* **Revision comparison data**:
# # # #

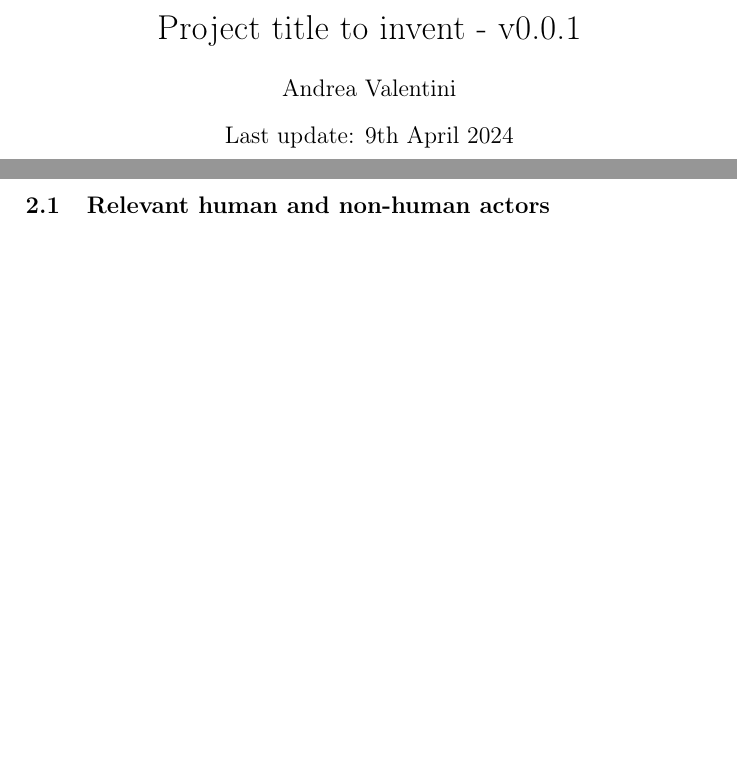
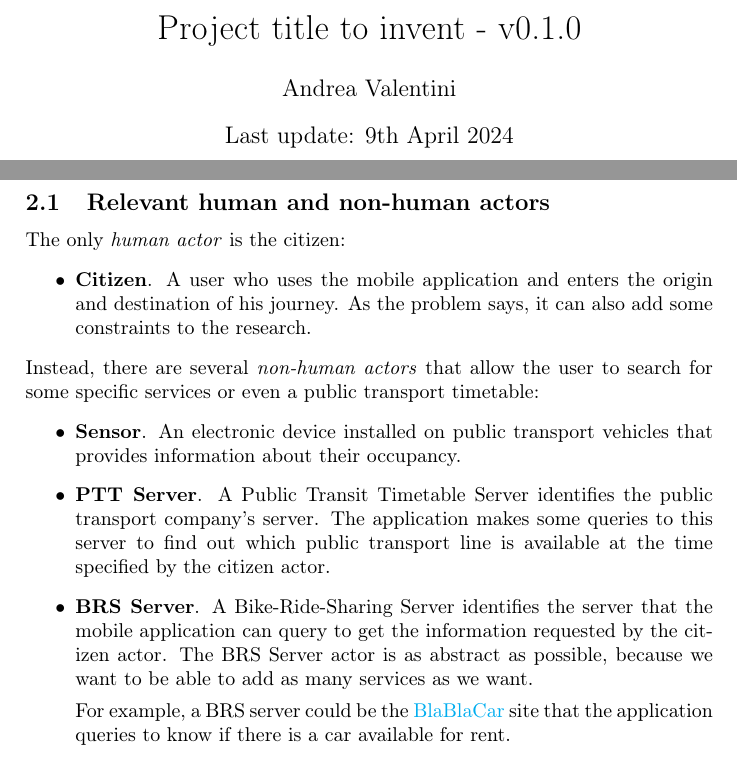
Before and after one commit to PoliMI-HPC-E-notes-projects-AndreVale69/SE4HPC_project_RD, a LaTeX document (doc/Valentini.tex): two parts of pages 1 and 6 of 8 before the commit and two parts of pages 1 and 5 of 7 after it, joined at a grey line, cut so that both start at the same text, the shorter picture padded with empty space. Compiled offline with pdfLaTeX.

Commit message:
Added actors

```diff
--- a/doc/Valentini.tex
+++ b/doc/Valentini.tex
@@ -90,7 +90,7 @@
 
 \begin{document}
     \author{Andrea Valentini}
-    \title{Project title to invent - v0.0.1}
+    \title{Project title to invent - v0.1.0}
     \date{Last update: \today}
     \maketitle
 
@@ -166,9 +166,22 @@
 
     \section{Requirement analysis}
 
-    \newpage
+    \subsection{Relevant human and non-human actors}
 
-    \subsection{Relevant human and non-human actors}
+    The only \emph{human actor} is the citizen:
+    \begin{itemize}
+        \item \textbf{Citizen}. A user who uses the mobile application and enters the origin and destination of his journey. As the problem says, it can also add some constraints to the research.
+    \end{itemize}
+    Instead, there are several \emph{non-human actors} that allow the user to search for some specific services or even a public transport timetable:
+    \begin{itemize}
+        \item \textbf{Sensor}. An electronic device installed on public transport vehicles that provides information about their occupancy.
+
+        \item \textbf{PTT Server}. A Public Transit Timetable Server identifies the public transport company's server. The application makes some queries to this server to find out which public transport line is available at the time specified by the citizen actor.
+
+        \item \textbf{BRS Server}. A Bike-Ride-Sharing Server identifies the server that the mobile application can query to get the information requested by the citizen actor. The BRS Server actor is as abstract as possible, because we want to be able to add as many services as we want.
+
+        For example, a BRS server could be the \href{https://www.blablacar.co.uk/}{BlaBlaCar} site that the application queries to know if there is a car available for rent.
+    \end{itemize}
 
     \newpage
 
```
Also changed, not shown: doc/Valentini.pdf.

# # # #

Look through the records and copy down every line that holds "subsection".

+    \subsection{Relevant human and non-human actors}
-    \subsection{Relevant human and non-human actors}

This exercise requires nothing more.